--- RECORDS SUPPLIED Enclosed Below ---

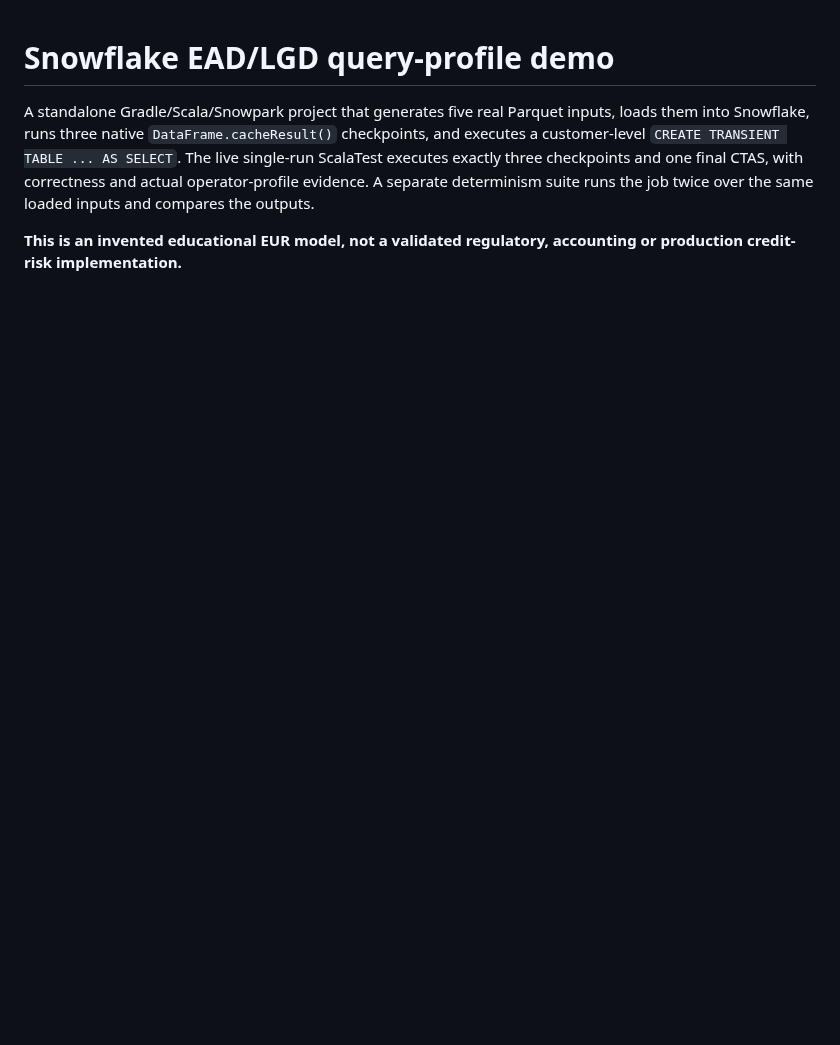
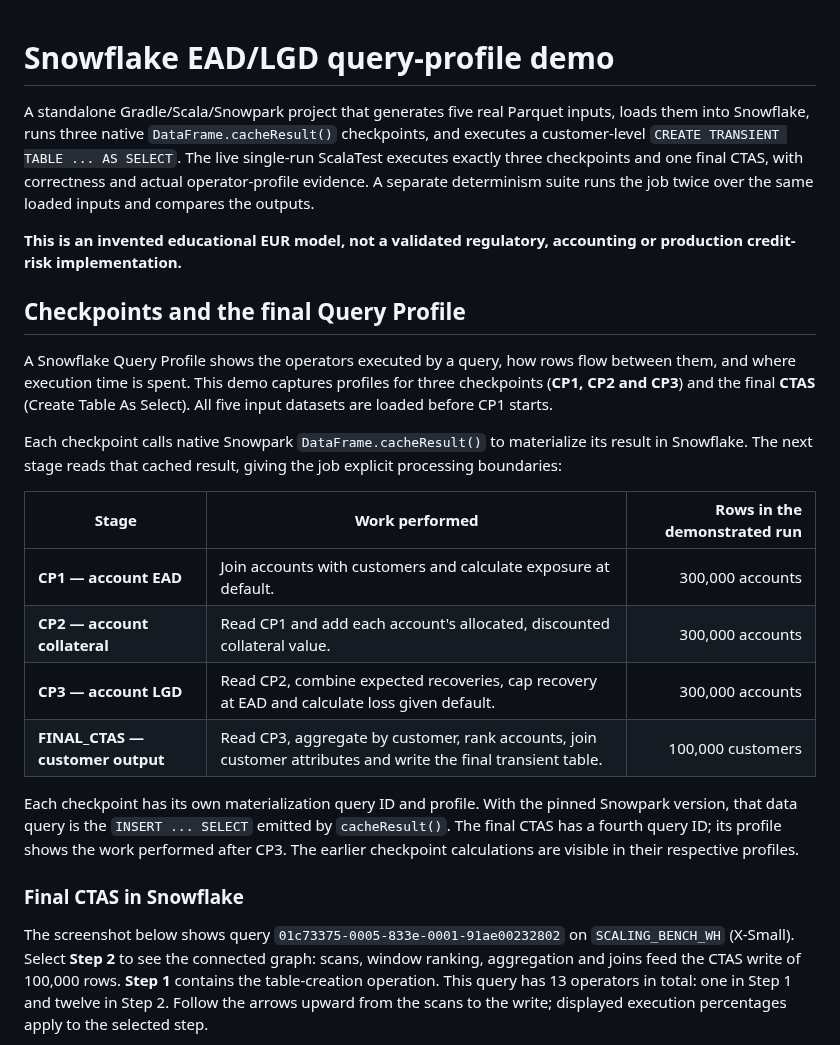
Before and after one commit to mannetroll/SnowflakeScalaJob, a Markdown page: README.md, the part around one of its changes. Rendered like a GitHub page; blank space fills up the shorter version.

```diff
--- a/README.md
+++ b/README.md
@@ -9,3 +9,37 @@ runs the job twice over the same loaded inputs and compares the outputs.
 
 **This is an invented educational EUR model, not a validated regulatory,
 accounting or production credit-risk implementation.**
+
+## Checkpoints and the final Query Profile
+
+A Snowflake Query Profile shows the operators executed by a query, how rows flow
+between them, and where execution time is spent. This demo captures profiles for
+three checkpoints (**CP1, CP2 and CP3**) and the final **CTAS** (Create Table As
+Select). All five input datasets are loaded before CP1 starts.
+
+Each checkpoint calls native Snowpark `DataFrame.cacheResult()` to materialize
+its result in Snowflake. The next stage reads that cached result, giving the job
+explicit processing boundaries:
+
+| Stage | Work performed | Rows in the demonstrated run |
+| --- | --- | ---: |
+| **CP1 — account EAD** | Join accounts with customers and calculate exposure at default. | 300,000 accounts |
+| **CP2 — account collateral** | Read CP1 and add each account's allocated, discounted collateral value. | 300,000 accounts |
+| **CP3 — account LGD** | Read CP2, combine expected recoveries, cap recovery at EAD and calculate loss given default. | 300,000 accounts |
+| **FINAL_CTAS — customer output** | Read CP3, aggregate by customer, rank accounts, join customer attributes and write the final transient table. | 100,000 customers |
+
+Each checkpoint has its own materialization query ID and profile. With the pinned
+Snowpark version, that data query is the `INSERT ... SELECT` emitted by
+`cacheResult()`. The final CTAS has a fourth query ID; its profile shows the work
+performed after CP3. The earlier checkpoint calculations are visible in their
+respective profiles.
+
+### Final CTAS in Snowflake
+
+The screenshot below shows query `01c73375-0005-833e-0001-91ae00232802` on
+`SCALING_BENCH_WH` (X-Small). Select **Step 2** to see the connected graph: scans,
+window ranking, aggregation and joins feed the CTAS write of 100,000 rows.
+**Step 1** contains the table-creation operation. This query has 13 operators in
+total: one in Step 1 and twelve in Step 2. Follow the arrows upward from the scans
+to the write; displayed execution percentages apply to the selected step.
+
```
Also changed, not shown: other parts of README.md (+14 -0 lines), sql/README.md (added, +87 -0 lines), images/yEd.png (added).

--- End of Enclosed RECORDS SUPPLIED ---

TASK REQUIREMENTS: Within the entries above, find the string "README" and return each line that holds it.

RESPONSE AREA:
Before and after one commit to mannetroll/SnowflakeScalaJob, a Markdown page: README.md, the part around one of its changes. Rendered like a GitHub page; blank space fills up the shorter version.
--- a/README.md
+++ b/README.md
Also changed, not shown: other parts of README.md (+14 -0 lines), sql/README.md (added, +87 -0 lines), images/yEd.png (added).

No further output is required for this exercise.